> What is being asked
Please retype the data below line for line and leave out every picture.

> Task inputs
/---

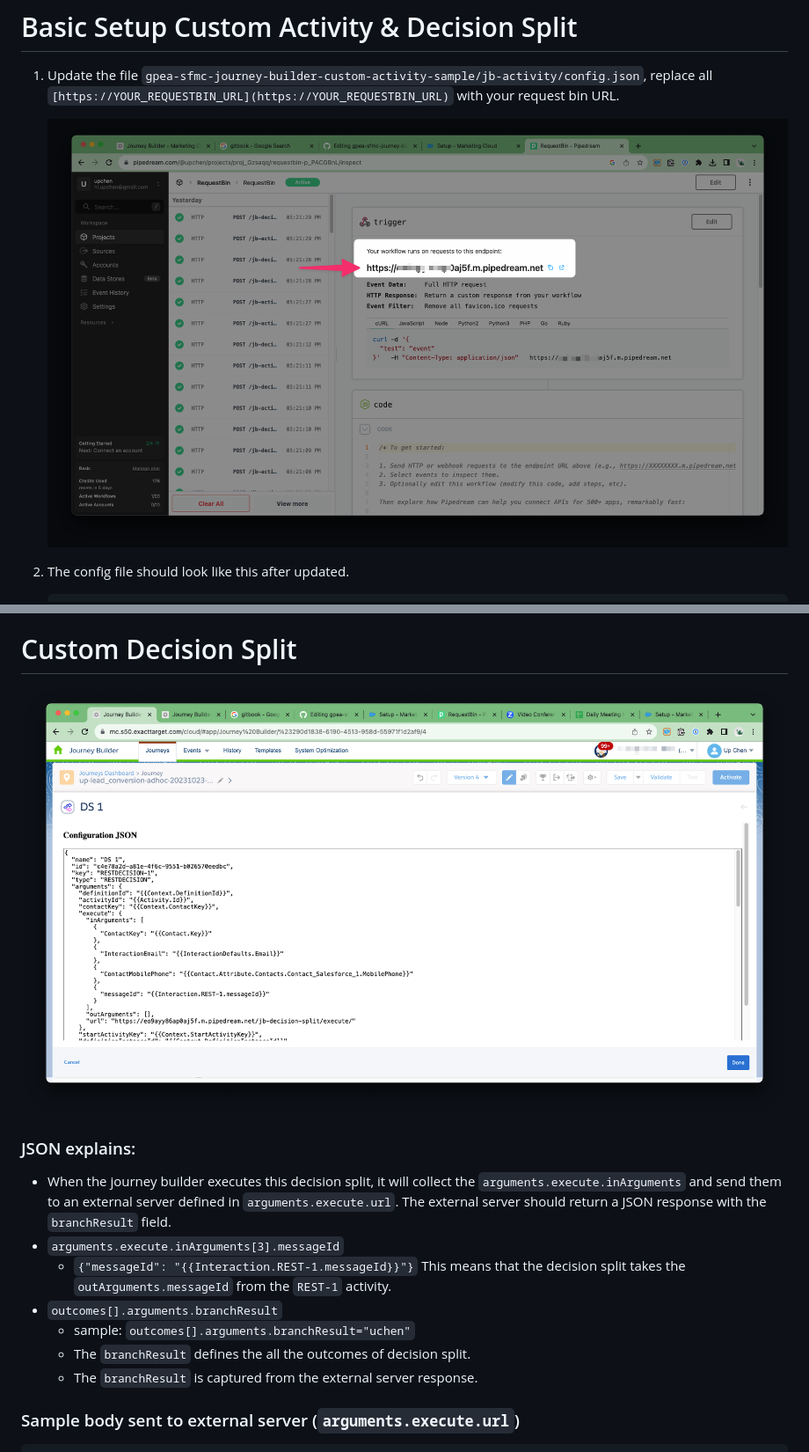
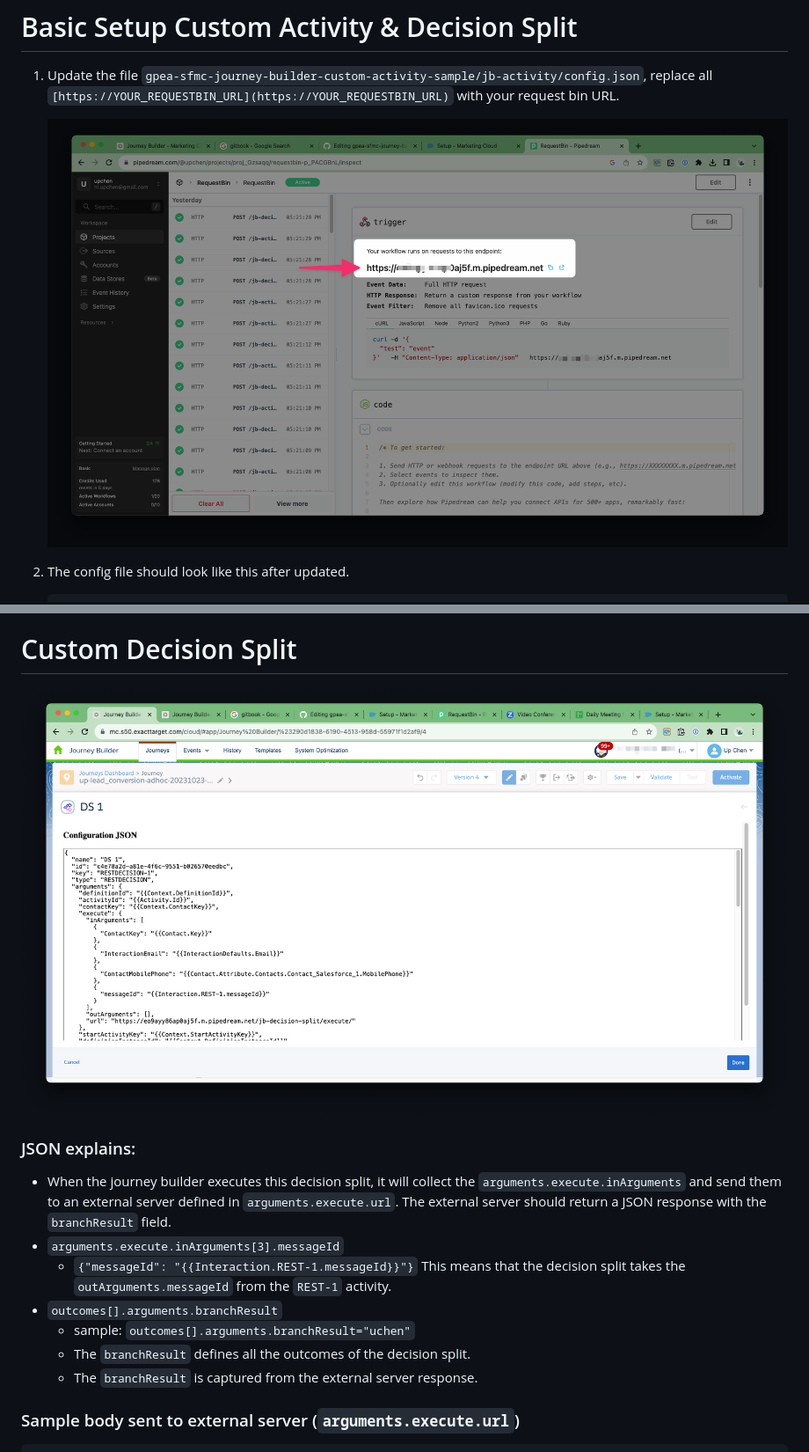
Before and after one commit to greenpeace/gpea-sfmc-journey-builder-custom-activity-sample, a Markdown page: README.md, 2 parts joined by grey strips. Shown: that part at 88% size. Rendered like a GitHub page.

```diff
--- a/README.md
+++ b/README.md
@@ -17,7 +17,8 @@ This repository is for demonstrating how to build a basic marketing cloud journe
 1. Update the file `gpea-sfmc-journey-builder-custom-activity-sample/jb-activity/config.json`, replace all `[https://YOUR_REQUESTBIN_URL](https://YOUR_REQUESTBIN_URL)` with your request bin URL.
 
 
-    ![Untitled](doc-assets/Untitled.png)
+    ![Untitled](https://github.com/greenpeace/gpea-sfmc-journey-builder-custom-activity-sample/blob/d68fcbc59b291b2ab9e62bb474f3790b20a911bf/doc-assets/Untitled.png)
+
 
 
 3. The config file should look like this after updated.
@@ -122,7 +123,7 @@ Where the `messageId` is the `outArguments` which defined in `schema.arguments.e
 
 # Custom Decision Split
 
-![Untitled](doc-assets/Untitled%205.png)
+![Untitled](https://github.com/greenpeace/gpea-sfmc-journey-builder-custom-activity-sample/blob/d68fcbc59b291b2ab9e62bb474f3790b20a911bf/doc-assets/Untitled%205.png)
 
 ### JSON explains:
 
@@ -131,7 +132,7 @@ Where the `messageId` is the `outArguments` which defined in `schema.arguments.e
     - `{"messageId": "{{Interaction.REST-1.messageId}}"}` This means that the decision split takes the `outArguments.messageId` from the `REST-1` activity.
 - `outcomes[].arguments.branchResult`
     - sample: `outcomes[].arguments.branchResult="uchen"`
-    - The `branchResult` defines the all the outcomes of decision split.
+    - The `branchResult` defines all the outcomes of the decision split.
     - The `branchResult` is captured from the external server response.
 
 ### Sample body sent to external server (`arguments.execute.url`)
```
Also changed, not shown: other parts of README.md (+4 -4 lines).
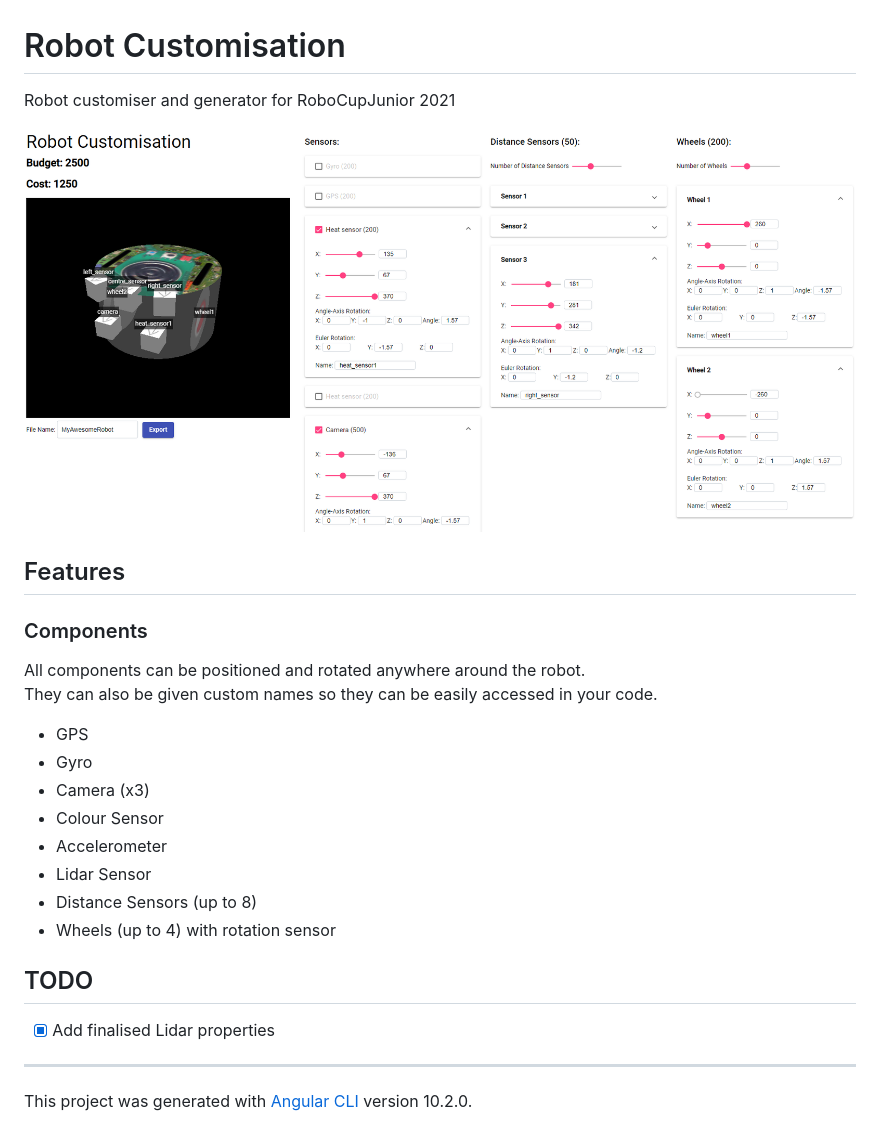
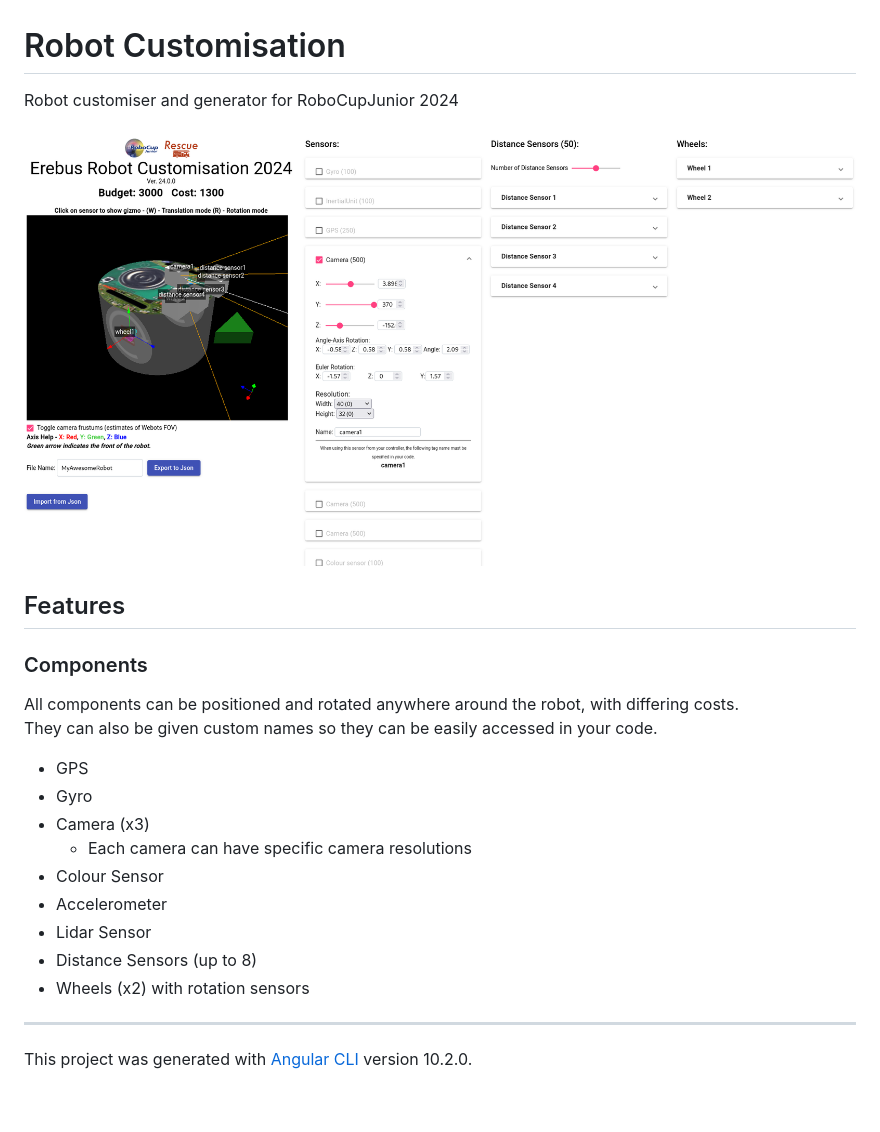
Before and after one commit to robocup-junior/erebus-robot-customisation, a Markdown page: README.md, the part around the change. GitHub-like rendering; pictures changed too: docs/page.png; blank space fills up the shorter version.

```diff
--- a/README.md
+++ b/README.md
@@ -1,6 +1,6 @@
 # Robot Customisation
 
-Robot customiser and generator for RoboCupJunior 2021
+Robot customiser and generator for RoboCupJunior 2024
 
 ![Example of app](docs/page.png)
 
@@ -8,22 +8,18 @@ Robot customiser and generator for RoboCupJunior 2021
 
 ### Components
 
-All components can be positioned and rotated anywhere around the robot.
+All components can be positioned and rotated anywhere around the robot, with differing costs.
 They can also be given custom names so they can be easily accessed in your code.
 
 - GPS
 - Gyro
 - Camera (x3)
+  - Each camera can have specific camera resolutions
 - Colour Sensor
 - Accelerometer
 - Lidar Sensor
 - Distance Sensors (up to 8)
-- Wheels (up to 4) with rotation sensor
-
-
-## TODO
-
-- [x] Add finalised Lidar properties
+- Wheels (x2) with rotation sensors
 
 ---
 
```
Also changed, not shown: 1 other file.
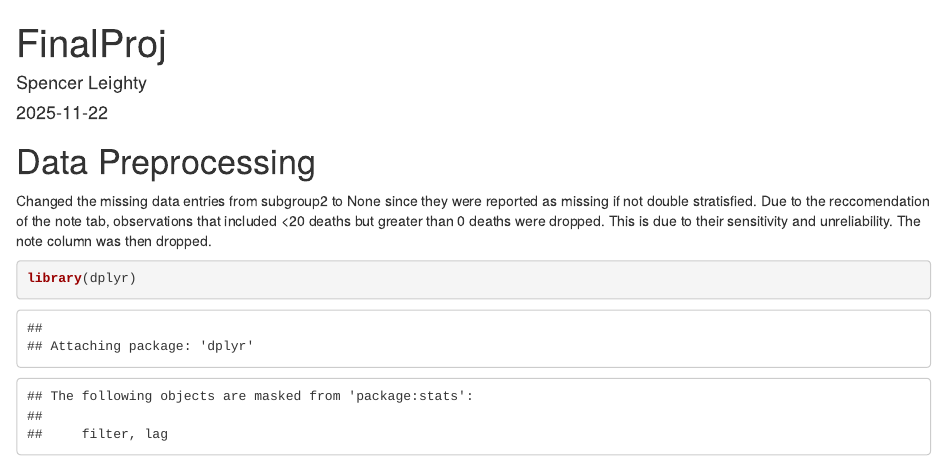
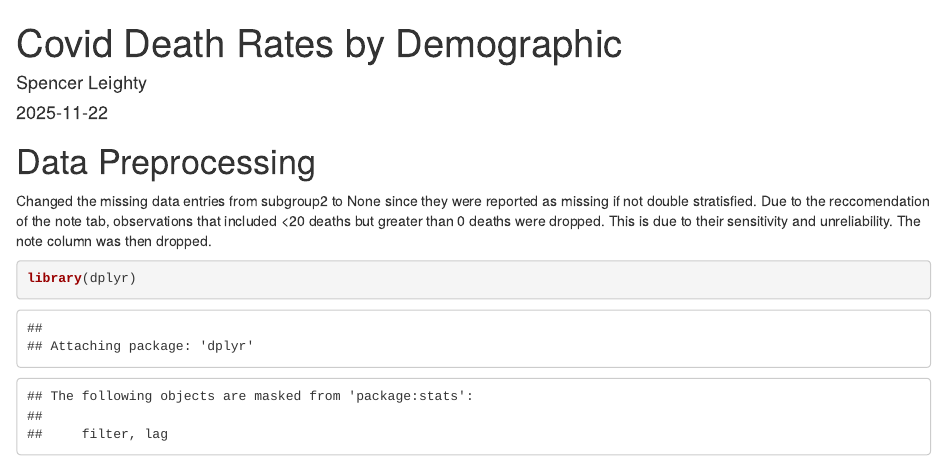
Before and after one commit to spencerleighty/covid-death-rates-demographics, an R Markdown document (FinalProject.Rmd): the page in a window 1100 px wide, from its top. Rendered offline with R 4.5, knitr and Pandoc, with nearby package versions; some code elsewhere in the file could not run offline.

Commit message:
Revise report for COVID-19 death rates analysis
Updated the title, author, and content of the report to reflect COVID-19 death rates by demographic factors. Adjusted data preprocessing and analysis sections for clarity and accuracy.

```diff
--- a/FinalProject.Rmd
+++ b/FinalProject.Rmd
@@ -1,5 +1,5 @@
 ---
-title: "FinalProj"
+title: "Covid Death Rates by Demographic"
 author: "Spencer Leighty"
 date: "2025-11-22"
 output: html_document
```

\---

> Task solution
Before and after one commit to greenpeace/gpea-sfmc-journey-builder-custom-activity-sample, a Markdown page: README.md, 2 parts joined by grey strips. Shown: that part at 88% size. Rendered like a GitHub page.

```diff
--- a/README.md
+++ b/README.md
@@ -17,7 +17,8 @@ This repository is for demonstrating how to build a basic marketing cloud journe
 1. Update the file `gpea-sfmc-journey-builder-custom-activity-sample/jb-activity/config.json`, replace all `[https://YOUR_REQUESTBIN_URL](https://YOUR_REQUESTBIN_URL)` with your request bin URL.
 
 
-    ![Untitled](doc-assets/Untitled.png)
+    ![Untitled](https://github.com/greenpeace/gpea-sfmc-journey-builder-custom-activity-sample/blob/d68fcbc59b291b2ab9e62bb474f3790b20a911bf/doc-assets/Untitled.png)
+
 
 
 3. The config file should look like this after updated.
@@ -122,7 +123,7 @@ Where the `messageId` is the `outArguments` which defined in `schema.arguments.e
 
 # Custom Decision Split
 
-![Untitled](doc-assets/Untitled%205.png)
+![Untitled](https://github.com/greenpeace/gpea-sfmc-journey-builder-custom-activity-sample/blob/d68fcbc59b291b2ab9e62bb474f3790b20a911bf/doc-assets/Untitled%205.png)
 
 ### JSON explains:
 
@@ -131,7 +132,7 @@ Where the `messageId` is the `outArguments` which defined in `schema.arguments.e
     - `{"messageId": "{{Interaction.REST-1.messageId}}"}` This means that the decision split takes the `outArguments.messageId` from the `REST-1` activity.
 - `outcomes[].arguments.branchResult`
     - sample: `outcomes[].arguments.branchResult="uchen"`
-    - The `branchResult` defines the all the outcomes of decision split.
+    - The `branchResult` defines all the outcomes of the decision split.
     - The `branchResult` is captured from the external server response.
 
 ### Sample body sent to external server (`arguments.execute.url`)
```
Also changed, not shown: other parts of README.md (+4 -4 lines).
Before and after one commit to robocup-junior/erebus-robot-customisation, a Markdown page: README.md, the part around the change. GitHub-like rendering; pictures changed too: docs/page.png; blank space fills up the shorter version.

```diff
--- a/README.md
+++ b/README.md
@@ -1,6 +1,6 @@
 # Robot Customisation
 
-Robot customiser and generator for RoboCupJunior 2021
+Robot customiser and generator for RoboCupJunior 2024
 
 ![Example of app](docs/page.png)
 
@@ -8,22 +8,18 @@ Robot customiser and generator for RoboCupJunior 2021
 
 ### Components
 
-All components can be positioned and rotated anywhere around the robot.
+All components can be positioned and rotated anywhere around the robot, with differing costs.
 They can also be given custom names so they can be easily accessed in your code.
 
 - GPS
 - Gyro
 - Camera (x3)
+  - Each camera can have specific camera resolutions
 - Colour Sensor
 - Accelerometer
 - Lidar Sensor
 - Distance Sensors (up to 8)
-- Wheels (up to 4) with rotation sensor
-
-
-## TODO
-
-- [x] Add finalised Lidar properties
+- Wheels (x2) with rotation sensors
 
 ---
 
```
Also changed, not shown: 1 other file.
Before and after one commit to spencerleighty/covid-death-rates-demographics, an R Markdown document (FinalProject.Rmd): the page in a window 1100 px wide, from its top. Rendered offline with R 4.5, knitr and Pandoc, with nearby package versions; some code elsewhere in the file could not run offline.

Commit message:
Revise report for COVID-19 death rates analysis
Updated the title, author, and content of the report to reflect COVID-19 death rates by demographic factors. Adjusted data preprocessing and analysis sections for clarity and accuracy.

```diff
--- a/FinalProject.Rmd
+++ b/FinalProject.Rmd
@@ -1,5 +1,5 @@
 ---
-title: "FinalProj"
+title: "Covid Death Rates by Demographic"
 author: "Spencer Leighty"
 date: "2025-11-22"
 output: html_document
```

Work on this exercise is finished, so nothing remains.